==== DATA SUPPLIED

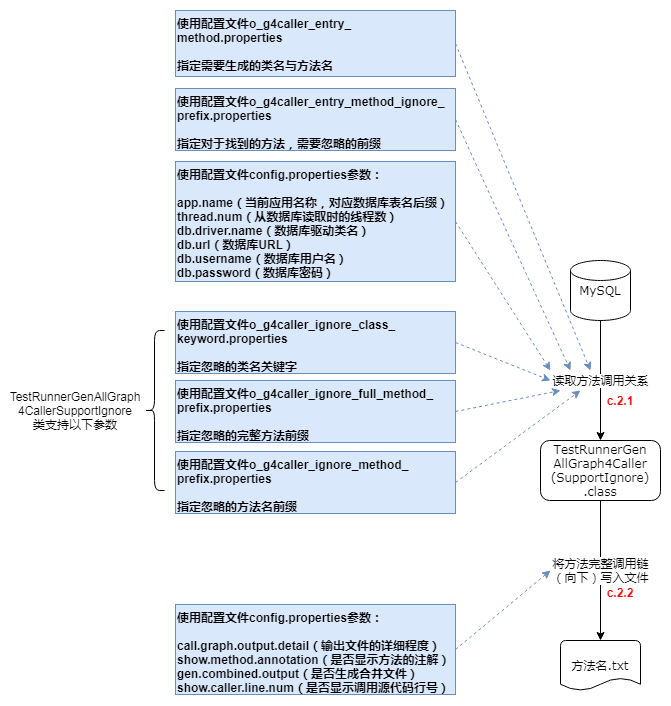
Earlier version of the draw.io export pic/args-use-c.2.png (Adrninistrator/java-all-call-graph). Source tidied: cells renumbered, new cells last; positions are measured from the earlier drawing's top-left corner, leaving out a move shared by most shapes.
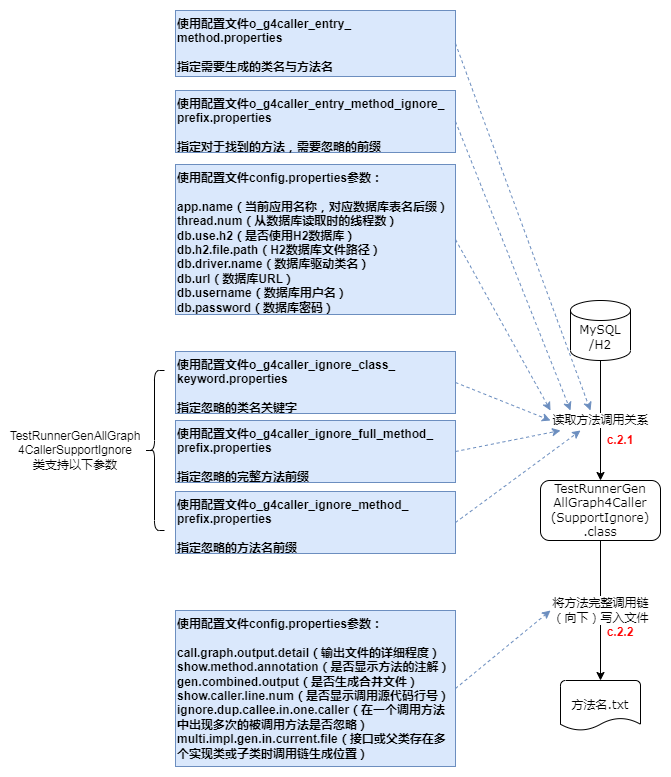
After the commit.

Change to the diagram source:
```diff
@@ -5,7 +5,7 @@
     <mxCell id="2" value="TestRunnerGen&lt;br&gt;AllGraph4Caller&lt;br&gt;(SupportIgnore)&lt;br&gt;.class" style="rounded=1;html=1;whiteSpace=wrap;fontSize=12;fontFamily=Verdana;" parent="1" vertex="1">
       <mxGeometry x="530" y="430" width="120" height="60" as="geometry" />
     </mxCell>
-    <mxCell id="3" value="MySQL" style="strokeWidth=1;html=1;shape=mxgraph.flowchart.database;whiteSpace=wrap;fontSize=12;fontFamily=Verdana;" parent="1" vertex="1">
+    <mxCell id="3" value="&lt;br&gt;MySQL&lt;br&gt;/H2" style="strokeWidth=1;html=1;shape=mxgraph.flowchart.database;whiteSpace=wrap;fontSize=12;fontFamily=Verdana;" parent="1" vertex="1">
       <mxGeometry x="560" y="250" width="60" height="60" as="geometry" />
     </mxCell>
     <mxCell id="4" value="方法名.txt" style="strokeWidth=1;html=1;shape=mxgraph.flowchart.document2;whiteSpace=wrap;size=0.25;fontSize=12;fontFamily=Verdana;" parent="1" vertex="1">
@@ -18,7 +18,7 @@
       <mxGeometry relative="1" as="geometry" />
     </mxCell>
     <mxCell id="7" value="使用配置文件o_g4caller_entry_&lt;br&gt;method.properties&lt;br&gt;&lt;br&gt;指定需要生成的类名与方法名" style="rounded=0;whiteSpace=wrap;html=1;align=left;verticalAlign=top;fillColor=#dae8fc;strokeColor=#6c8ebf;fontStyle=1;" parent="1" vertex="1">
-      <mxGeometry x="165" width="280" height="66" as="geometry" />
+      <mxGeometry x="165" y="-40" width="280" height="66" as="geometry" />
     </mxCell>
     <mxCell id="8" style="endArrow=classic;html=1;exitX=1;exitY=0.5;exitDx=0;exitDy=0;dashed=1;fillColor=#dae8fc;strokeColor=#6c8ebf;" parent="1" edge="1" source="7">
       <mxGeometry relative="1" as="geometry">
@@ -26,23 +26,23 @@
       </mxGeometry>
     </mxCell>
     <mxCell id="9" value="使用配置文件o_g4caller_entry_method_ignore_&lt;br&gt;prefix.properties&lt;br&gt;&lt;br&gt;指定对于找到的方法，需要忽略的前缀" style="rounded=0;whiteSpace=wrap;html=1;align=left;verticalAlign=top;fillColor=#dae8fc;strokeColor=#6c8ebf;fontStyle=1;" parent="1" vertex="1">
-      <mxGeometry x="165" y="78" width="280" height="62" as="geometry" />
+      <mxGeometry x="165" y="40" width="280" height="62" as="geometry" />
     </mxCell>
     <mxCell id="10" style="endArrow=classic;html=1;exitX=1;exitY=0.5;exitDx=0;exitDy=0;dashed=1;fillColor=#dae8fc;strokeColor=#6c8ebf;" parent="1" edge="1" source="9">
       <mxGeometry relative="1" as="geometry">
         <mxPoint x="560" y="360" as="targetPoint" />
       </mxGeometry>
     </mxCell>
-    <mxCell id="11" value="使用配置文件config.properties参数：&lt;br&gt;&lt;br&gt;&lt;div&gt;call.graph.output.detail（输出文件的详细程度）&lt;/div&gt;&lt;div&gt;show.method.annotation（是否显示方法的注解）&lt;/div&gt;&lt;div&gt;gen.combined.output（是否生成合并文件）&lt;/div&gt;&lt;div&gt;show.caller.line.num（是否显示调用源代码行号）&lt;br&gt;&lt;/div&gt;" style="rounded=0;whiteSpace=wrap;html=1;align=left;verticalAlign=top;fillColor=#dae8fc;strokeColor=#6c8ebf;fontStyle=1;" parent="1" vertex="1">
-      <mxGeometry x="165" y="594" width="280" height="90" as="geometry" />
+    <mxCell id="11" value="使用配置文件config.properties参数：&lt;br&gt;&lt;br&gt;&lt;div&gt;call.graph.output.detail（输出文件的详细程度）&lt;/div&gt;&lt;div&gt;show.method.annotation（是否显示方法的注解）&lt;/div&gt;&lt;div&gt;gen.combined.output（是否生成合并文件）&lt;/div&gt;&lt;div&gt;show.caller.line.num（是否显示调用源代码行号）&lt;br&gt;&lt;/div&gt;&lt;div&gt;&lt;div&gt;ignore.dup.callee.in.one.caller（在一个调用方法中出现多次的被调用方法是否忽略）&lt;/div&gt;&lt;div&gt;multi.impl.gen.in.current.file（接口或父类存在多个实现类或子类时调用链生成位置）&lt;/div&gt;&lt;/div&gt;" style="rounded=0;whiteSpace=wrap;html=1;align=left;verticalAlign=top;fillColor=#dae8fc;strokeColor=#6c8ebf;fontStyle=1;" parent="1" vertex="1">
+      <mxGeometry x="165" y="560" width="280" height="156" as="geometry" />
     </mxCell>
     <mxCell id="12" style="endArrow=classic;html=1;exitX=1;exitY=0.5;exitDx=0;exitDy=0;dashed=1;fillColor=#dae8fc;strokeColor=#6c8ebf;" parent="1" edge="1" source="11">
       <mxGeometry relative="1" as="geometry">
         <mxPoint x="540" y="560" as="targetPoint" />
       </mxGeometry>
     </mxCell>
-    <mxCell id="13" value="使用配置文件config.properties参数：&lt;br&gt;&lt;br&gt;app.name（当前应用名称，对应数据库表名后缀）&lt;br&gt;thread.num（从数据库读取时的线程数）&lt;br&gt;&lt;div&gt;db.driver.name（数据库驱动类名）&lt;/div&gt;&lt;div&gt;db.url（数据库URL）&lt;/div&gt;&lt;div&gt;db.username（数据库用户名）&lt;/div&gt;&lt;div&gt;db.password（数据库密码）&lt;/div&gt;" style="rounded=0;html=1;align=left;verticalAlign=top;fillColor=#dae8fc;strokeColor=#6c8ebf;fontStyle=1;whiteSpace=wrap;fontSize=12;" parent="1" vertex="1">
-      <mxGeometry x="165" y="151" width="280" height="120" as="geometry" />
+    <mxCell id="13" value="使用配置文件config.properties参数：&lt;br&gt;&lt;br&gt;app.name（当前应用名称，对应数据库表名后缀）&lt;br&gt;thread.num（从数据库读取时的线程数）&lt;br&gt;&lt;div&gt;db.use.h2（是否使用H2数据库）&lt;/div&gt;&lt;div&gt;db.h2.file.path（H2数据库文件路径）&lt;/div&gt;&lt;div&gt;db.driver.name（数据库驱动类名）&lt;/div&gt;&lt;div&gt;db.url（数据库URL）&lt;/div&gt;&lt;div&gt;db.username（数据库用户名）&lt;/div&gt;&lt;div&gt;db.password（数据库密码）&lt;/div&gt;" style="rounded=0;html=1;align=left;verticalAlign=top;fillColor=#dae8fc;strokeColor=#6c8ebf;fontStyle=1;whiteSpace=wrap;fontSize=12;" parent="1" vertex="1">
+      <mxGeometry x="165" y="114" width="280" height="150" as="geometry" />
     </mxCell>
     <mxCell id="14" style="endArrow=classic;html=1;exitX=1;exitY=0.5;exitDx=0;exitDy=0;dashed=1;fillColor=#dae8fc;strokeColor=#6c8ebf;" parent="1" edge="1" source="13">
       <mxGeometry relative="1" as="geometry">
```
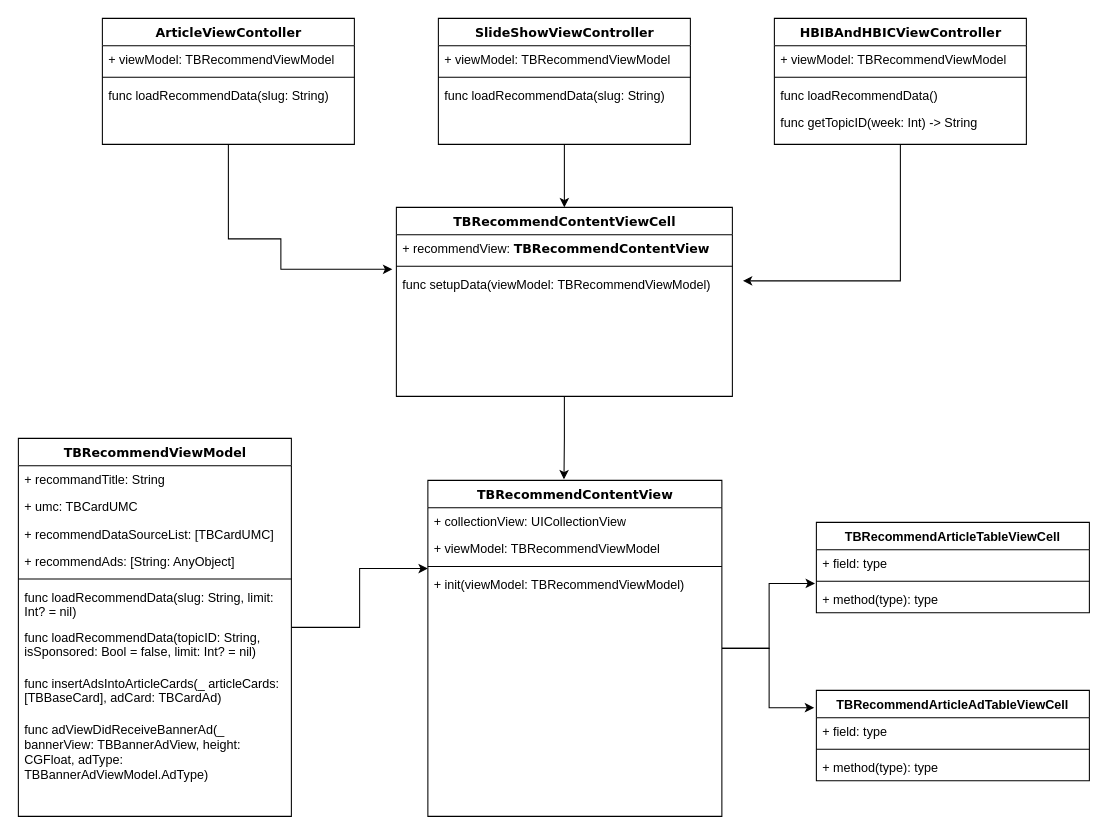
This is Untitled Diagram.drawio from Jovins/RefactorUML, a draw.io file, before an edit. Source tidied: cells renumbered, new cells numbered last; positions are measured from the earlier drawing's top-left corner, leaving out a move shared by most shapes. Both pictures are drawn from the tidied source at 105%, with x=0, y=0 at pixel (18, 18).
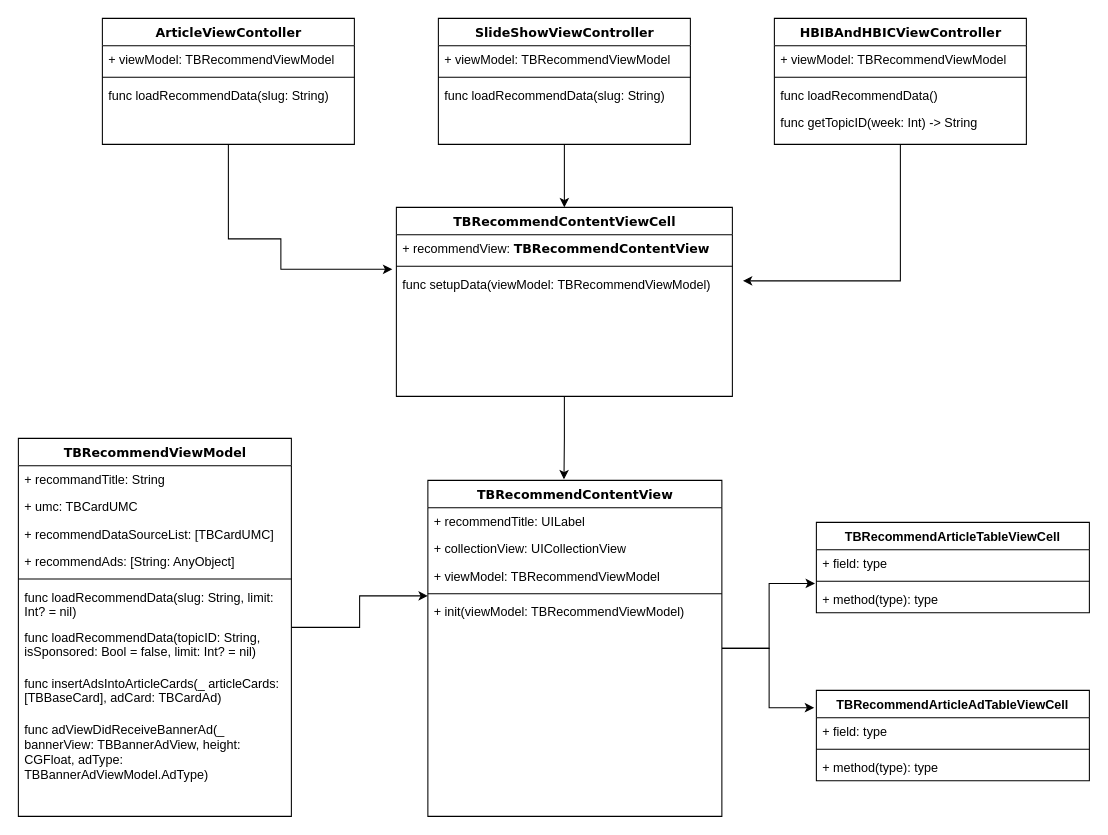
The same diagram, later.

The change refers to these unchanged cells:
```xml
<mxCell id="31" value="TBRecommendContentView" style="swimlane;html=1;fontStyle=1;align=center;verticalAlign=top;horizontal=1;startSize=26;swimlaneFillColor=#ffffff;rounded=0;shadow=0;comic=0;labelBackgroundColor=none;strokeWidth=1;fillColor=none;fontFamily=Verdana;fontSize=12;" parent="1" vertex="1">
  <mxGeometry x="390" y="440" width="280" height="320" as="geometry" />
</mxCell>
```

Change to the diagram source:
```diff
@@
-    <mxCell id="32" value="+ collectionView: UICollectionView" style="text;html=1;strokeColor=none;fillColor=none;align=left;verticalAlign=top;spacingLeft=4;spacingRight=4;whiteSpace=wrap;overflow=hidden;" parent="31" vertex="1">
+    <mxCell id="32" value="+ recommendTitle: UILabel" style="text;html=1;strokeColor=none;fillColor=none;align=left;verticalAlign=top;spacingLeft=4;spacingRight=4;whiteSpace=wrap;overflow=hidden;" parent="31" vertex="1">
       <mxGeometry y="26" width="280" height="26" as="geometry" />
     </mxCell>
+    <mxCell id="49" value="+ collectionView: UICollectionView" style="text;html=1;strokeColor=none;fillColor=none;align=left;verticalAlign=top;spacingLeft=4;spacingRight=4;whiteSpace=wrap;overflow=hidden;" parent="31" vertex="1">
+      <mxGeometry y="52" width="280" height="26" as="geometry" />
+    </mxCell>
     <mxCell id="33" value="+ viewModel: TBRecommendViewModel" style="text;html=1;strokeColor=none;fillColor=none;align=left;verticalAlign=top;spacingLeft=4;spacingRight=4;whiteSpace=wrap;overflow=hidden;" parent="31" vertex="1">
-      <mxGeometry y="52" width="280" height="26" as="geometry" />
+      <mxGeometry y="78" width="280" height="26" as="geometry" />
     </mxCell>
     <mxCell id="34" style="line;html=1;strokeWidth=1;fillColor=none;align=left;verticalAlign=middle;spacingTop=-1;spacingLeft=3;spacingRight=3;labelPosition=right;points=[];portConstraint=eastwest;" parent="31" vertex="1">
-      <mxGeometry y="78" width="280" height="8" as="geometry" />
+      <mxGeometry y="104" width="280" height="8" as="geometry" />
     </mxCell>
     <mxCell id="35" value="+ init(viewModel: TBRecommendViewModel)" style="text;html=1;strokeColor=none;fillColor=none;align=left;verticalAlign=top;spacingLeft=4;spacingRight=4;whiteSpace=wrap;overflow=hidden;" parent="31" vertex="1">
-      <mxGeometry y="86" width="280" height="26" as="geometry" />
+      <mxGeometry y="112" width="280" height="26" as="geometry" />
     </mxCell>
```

========

Copy out each line of the data in which the word "none" appears.

EXERCISE OUTPUT:
<mxCell id="31" value="TBRecommendContentView" style="swimlane;html=1;fontStyle=1;align=center;verticalAlign=top;horizontal=1;startSize=26;swimlaneFillColor=#ffffff;rounded=0;shadow=0;comic=0;labelBackgroundColor=none;strokeWidth=1;fillColor=none;fontFamily=Verdana;fontSize=12;" parent="1" vertex="1">
-    <mxCell id="32" value="+ collectionView: UICollectionView" style="text;html=1;strokeColor=none;fillColor=none;align=left;verticalAlign=top;spacingLeft=4;spacingRight=4;whiteSpace=wrap;overflow=hidden;" parent="31" vertex="1">
+    <mxCell id="32" value="+ recommendTitle: UILabel" style="text;html=1;strokeColor=none;fillColor=none;align=left;verticalAlign=top;spacingLeft=4;spacingRight=4;whiteSpace=wrap;overflow=hidden;" parent="31" vertex="1">
+    <mxCell id="49" value="+ collectionView: UICollectionView" style="text;html=1;strokeColor=none;fillColor=none;align=left;verticalAlign=top;spacingLeft=4;spacingRight=4;whiteSpace=wrap;overflow=hidden;" parent="31" vertex="1">
     <mxCell id="33" value="+ viewModel: TBRecommendViewModel" style="text;html=1;strokeColor=none;fillColor=none;align=left;verticalAlign=top;spacingLeft=4;spacingRight=4;whiteSpace=wrap;overflow=hidden;" parent="31" vertex="1">
     <mxCell id="34" style="line;html=1;strokeWidth=1;fillColor=none;align=left;verticalAlign=middle;spacingTop=-1;spacingLeft=3;spacingRight=3;labelPosition=right;points=[];portConstraint=eastwest;" parent="31" vertex="1">
     <mxCell id="35" value="+ init(viewModel: TBRecommendViewModel)" style="text;html=1;strokeColor=none;fillColor=none;align=left;verticalAlign=top;spacingLeft=4;spacingRight=4;whiteSpace=wrap;overflow=hidden;" parent="31" vertex="1">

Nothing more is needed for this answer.